As many of you have been hearing ad nauseum, the EB-5 Regional Center Pilot Program is scheduled to sunset on September 30, 2012. For the avoidance of confusion let me make it clear that the subject of the potential sunset is NOT the EB-5 visa program but the Regional Center Pilot Program. The Pilot program was introduced in 1993 to make EB-5 investments more attractive. By investing in a Regional Center project, the investor is allowed to count indirect jobs that are created in the region, making it possible for even more investors to be pooled for a given project than in a non-Regional Center Program. So even if the Pilot Program is not extended, investors will continue to be able to invest the minimum investment amount ($500,000 in a Targeted Employment Area (TEA) or $1,000,000 in non-TEAs) and obtain a greencard as long as 10 direct, full-time jobs are created.

First, I must point out that the Pilot Program has always been extended every three years since its introduction in 1993. Second, there is a lot of activity to ensure that the required votes can be secured to extend the program or even make it a permanent part of the law so that we won’t have to scramble like this every three years. And finally, there will be a lot of people who potentially have a lot to lose if the program is not extended, while nobody really stands to benefit.┬áThat said, there is always a first time for everything so this is a legitimate concern.

So what will happen? Well, nobody knows for sure now, and when asked, the USCIS has declined to discuss the matter. We can, however, turn to USCIS guidance in 2009 for a clue of what might happen. In 2009, the Pilot Program was set to expire on March 30 and because Congress could not make up its mind, it extended 6 months until September 30, 2009 as a first step. (Kind of reminds you of the whole debt ceiling debacle, albeit on a smaller scale.) Then as September 30 drew nearer and nearer and the extension didn’t happen, USCIS was finally forced to issue some guidance on what they planned to do IF the program wasn’t extended.

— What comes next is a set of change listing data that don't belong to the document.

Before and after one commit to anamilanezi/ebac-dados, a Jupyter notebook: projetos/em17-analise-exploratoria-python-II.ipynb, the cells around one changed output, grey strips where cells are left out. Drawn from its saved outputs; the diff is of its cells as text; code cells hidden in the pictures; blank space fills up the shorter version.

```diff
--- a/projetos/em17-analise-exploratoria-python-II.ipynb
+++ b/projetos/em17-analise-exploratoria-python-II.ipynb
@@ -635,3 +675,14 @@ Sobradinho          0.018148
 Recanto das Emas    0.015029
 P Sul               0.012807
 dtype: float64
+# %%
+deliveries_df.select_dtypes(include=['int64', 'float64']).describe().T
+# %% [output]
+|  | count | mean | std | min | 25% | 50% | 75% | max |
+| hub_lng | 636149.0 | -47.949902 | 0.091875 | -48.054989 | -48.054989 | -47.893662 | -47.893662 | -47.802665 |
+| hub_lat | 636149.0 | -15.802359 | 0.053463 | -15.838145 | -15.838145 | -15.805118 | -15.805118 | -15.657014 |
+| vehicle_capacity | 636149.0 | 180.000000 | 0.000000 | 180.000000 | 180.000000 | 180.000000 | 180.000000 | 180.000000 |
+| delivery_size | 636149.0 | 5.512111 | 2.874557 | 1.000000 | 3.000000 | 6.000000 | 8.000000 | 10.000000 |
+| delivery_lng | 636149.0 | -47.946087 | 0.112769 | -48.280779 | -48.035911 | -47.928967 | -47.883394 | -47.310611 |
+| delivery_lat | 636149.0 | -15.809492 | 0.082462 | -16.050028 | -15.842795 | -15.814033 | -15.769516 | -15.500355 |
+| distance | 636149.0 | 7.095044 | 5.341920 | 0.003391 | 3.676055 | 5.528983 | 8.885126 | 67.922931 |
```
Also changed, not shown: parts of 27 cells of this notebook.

Basically what they said was the following:

  1. I-526 petitions that are submitted by September 30 will not be affected.
  2. Any I-526s that come in after September 30 will be accepted but we will adjudicate based on the project’s ability to create direct jobs and will disregard any indirect jobs.
  3. All pending Regional Center applications (at the time the I-924 didn’t exist) will be “held in abeyance” if they count indirect jobs (which if you think about it, they all do because that’s the whole point of a Regional Center).
So assuming they adopt a similar plan of action this time around what this means is the following:
  1. If you are a potential investor debating whether or not to apply for EB-5 through Regional Centers (in other words, you are not interested in setting up your own business for the greencard), you should probably act quickly. Even if your I-526 is not approved by September 30, 2012, as long as it has been submitted, you are okay.
  2. Same as #1. (Because the possibility of a Regional Center project having enough direct jobs to save your petition is very small.)
  3. If the program is not extended and you have an I-924 pending, they won’t throw it in the paper shredder just yet, because there is always a possibility that Congress will get its act together and “reauthorize” the program even if it doesn’t “extend” by the deadline. (Click here to read my thoughts on whether you should be applying for a Regional Center under these uncertain circumstances.)
Click here for the USCIS’s guidance on the issue published in September of 2009. (Note how the USCIS never takes down old memo from its website. That’s why it is dangerous to google your way around the internet for legal advice. All the old stuff is still floating around like this.)